So after all that I was only able to get 2Mbps down and 150Kb up -- not great but at least it was consistent. So, I pulled out my older router (Netgear WNDR3300) and connected it to the existing router, configured a new gateway address and turned on the 5GHz WiFi (only) for the old box. Bingo. I am now getting 30Mbps down and 10Mbps Up (wired I am 50/15 down/up).
This one is now a keeper.
Hope this helps -
Is it a Dell or a Windows problem? When I had the same problem I deleted Office to get enough disk space to do a Partial System Recovery. It then was fixed.
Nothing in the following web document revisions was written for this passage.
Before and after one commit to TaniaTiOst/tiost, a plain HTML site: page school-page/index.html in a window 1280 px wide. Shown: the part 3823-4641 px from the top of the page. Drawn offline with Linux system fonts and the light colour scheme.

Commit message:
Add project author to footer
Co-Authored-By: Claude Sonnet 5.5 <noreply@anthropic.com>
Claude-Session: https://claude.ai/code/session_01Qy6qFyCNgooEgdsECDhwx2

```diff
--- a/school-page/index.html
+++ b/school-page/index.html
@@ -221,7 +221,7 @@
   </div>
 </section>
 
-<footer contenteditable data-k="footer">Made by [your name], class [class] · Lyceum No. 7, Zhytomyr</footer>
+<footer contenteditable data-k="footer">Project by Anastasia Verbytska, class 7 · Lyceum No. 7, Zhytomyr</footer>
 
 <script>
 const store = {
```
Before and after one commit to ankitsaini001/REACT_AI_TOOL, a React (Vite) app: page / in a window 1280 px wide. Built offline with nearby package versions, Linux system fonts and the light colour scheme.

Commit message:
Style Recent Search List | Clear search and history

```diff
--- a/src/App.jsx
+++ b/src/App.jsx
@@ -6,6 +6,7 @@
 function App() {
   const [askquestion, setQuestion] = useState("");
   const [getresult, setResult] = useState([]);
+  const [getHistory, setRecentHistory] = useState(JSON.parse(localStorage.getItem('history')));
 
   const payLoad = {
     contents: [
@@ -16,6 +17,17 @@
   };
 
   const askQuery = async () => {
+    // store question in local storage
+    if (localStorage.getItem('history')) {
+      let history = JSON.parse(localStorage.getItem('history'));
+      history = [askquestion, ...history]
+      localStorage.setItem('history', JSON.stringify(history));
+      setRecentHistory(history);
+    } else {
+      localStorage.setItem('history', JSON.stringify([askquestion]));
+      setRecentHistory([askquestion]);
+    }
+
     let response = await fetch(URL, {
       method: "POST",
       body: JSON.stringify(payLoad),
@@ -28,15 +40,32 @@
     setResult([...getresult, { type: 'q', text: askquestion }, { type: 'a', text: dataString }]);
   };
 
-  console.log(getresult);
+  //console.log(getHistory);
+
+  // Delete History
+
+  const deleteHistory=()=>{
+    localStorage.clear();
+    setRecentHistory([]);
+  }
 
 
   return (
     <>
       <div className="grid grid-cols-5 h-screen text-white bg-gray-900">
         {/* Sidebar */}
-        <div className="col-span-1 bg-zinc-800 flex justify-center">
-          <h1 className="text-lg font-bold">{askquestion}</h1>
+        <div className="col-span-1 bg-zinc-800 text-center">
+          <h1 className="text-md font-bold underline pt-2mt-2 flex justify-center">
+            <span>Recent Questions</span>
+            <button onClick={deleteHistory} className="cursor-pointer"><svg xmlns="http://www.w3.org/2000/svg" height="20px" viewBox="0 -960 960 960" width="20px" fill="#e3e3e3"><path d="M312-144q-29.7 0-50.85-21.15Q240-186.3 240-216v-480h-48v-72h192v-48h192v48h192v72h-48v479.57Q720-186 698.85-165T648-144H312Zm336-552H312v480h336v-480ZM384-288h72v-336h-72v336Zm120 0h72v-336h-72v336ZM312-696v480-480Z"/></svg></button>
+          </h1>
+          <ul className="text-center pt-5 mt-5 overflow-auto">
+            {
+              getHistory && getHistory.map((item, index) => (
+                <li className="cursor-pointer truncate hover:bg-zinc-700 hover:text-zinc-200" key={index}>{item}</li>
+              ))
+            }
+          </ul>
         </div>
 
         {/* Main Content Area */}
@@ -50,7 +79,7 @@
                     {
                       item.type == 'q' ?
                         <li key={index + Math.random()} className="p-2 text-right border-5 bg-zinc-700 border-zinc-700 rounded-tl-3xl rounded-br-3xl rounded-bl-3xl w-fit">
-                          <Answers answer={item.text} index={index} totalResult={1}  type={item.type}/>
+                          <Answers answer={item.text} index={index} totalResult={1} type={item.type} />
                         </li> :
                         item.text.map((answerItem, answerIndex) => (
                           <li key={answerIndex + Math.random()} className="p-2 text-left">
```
I don't know if the two items were related (low disk space)?
So I was able to solve my network disconnect issue, which I thought was a driver problem, by connecting my tablet to several other wireless networks - one at a time - as a test. It turns out that the majority of my connection problems were because of my wireless router - even though none of my other computers or devices were having issues. Since replacing the router with a (much newer) wireless access point, I haven't had a single problem. My router was 7 years old, and I bought it right as wireless N was coming out.